Tom Perriello, Democratic Party candidate for governor, is right about one thing: The cost of attending college is far more expensive today than it was when his father, a son of Italian immigrants, got a scholarship to the University of Virginia and graduated debt free. And he’s right that many young people today are graduating with staggering amounts of debt that make it harder for them to buy a house or start a business. The runaway cost of college education is creating a social crisis.
But one of his proposed solutions — providing two years of free vocational training, apprenticeships and free community college — is fiscally reckless.
Meeting with students at the University of Mary Washington as part of a 16-campus tour, Perriello touted his plans for free community-college tuition and also the refinancing of existing student debt to reduce monthly payments, reports the Free Lance-Star.
The refinancing-student-debt idea may have legs. The idea has been floated to create a student loan financing authority that would sell tax-free municipal bonds to raise money to refinance student debt. There are some tricky issues here — how exposed would such an authority be to student defaults? — but the idea is not fiscally absurd on its face.
But paying two free years of community college would be a budget buster. According to the Virginia Community College System’s 2016 unaudited financial report, student tuition and fees generated $361 million to operating revenues. Perriello offers zero details on his website on how he would pay for such a sum. Here’s what he says:
To make post-secondary education more affordable and improve the career prospects for all young Virginians, I will make vocational training, apprenticeships or community college available debt-free for a minimum of two years. I will work with our universities to ensure that we do not continue to pile up the burden of tuition on the backs of students and their families.

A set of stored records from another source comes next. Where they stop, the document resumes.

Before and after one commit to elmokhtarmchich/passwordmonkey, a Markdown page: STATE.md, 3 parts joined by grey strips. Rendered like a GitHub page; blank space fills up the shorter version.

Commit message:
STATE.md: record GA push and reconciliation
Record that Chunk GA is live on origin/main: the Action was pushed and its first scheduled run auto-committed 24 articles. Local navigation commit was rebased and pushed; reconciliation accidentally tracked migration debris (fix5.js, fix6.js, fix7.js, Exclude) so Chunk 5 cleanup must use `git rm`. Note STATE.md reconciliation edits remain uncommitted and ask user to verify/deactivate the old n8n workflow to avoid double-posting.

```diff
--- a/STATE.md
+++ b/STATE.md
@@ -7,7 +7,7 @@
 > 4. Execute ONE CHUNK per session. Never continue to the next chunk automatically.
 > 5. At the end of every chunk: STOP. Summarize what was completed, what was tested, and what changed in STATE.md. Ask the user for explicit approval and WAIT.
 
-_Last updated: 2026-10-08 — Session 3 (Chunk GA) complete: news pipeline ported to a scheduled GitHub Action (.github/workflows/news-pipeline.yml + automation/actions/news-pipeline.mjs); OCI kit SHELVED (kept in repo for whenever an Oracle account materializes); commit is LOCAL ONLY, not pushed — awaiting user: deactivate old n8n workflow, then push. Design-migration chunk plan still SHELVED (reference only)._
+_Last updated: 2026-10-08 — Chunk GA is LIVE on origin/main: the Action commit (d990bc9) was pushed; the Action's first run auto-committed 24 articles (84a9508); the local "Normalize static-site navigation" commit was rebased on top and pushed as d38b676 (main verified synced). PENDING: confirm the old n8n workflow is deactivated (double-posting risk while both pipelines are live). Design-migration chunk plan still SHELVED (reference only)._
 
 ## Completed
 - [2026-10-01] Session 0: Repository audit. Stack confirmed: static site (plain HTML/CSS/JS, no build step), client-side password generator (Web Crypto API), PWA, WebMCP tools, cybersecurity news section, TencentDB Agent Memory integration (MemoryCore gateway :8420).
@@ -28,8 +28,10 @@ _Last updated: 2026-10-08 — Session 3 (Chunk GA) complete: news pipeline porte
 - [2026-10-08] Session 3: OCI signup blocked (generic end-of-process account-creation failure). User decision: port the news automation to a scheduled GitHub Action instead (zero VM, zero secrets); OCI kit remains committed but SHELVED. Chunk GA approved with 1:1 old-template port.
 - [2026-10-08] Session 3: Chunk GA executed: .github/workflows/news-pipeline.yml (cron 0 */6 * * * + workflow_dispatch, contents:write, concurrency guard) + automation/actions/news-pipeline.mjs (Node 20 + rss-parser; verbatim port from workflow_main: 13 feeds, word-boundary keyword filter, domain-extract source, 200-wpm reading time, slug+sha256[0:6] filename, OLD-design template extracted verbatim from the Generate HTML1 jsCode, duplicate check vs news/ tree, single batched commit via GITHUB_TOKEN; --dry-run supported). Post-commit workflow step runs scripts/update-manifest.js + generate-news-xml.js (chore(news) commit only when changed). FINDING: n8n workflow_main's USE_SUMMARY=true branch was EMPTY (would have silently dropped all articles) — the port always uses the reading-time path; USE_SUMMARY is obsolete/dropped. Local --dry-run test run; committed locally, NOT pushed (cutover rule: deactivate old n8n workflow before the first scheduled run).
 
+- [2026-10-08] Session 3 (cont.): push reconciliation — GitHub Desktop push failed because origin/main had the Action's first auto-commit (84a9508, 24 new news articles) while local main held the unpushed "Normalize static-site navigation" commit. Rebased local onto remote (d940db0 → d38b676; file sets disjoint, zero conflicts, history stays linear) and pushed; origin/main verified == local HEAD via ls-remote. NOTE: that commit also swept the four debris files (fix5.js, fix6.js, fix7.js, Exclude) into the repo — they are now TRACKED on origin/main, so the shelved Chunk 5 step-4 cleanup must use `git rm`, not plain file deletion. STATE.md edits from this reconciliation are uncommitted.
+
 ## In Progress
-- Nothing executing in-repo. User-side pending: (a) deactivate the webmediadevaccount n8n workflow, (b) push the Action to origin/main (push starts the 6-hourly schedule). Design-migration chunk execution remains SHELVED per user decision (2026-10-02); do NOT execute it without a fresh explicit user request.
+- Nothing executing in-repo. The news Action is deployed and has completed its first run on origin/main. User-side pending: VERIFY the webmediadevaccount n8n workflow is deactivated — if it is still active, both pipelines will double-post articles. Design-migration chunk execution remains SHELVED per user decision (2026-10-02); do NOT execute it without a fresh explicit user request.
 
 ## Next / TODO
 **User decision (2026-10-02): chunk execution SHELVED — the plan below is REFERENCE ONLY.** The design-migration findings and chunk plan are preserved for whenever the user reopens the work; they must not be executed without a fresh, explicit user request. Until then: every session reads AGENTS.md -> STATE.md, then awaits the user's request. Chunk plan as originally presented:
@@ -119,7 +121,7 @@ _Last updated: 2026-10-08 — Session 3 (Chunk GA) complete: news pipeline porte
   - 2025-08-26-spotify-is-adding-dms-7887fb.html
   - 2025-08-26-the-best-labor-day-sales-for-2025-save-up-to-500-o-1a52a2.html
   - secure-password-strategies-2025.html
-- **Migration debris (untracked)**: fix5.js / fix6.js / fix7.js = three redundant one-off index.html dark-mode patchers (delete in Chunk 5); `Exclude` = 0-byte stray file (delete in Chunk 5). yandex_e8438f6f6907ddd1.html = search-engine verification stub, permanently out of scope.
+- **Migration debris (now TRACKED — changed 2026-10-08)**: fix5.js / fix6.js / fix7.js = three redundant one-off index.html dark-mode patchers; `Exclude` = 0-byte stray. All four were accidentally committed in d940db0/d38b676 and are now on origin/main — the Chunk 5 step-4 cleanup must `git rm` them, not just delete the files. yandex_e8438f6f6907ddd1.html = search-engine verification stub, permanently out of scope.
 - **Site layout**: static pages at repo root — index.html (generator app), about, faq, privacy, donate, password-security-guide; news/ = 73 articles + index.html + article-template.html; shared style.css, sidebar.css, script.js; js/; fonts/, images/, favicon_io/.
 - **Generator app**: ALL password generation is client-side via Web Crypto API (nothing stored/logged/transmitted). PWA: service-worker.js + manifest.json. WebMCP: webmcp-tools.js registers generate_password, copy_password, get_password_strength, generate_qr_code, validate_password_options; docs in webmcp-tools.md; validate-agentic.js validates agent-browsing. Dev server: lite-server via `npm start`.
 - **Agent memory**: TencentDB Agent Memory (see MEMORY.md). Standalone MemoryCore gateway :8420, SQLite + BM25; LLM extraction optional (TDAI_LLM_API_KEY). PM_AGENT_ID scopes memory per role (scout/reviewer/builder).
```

Oh, he’ll “work with our universities” to control tuition. Great. While he’s at it, maybe he can work with Israel and Palestine to bring about Middle Peace.
There’s another problem with offering free tuition. If your criterion is helping students acquire certifications and degrees that get them jobs in the workplace, a lot of the money is wasted. The chart above, taken from the State Council of Higher Education for Virginia website, shows the percentage of students who complete their two-year degrees within four years. The rate varies between 30% and 60% by region of the state.
As a matter of principle, students should put some skin in the game to demonstrate that they’re serious. The world is full of goof-offs and dilettantes who enroll in college because they can’t think of anything better to do, and it’s loaded with people who can’t complete their degrees due to disordered personal lives or lack of academic aptitude. Free tuition encourages non-serious people to enroll, not only wasting the state’s money but time they could put to better use elsewhere.
One last point: By making tuition free, the state would destroy any market discipline. If the state were stroking the checks, community colleges would have no reason to limit costs. As night follows day, to keep costs from running out of control, the state would have to impose cost controls. Does anyone want Richmond calling the shots on every decision?
Tom Perriello’s promise of free tuition may play well on college campuses, but it has more holes than a wiffle ball.There are currently no comments highlighted.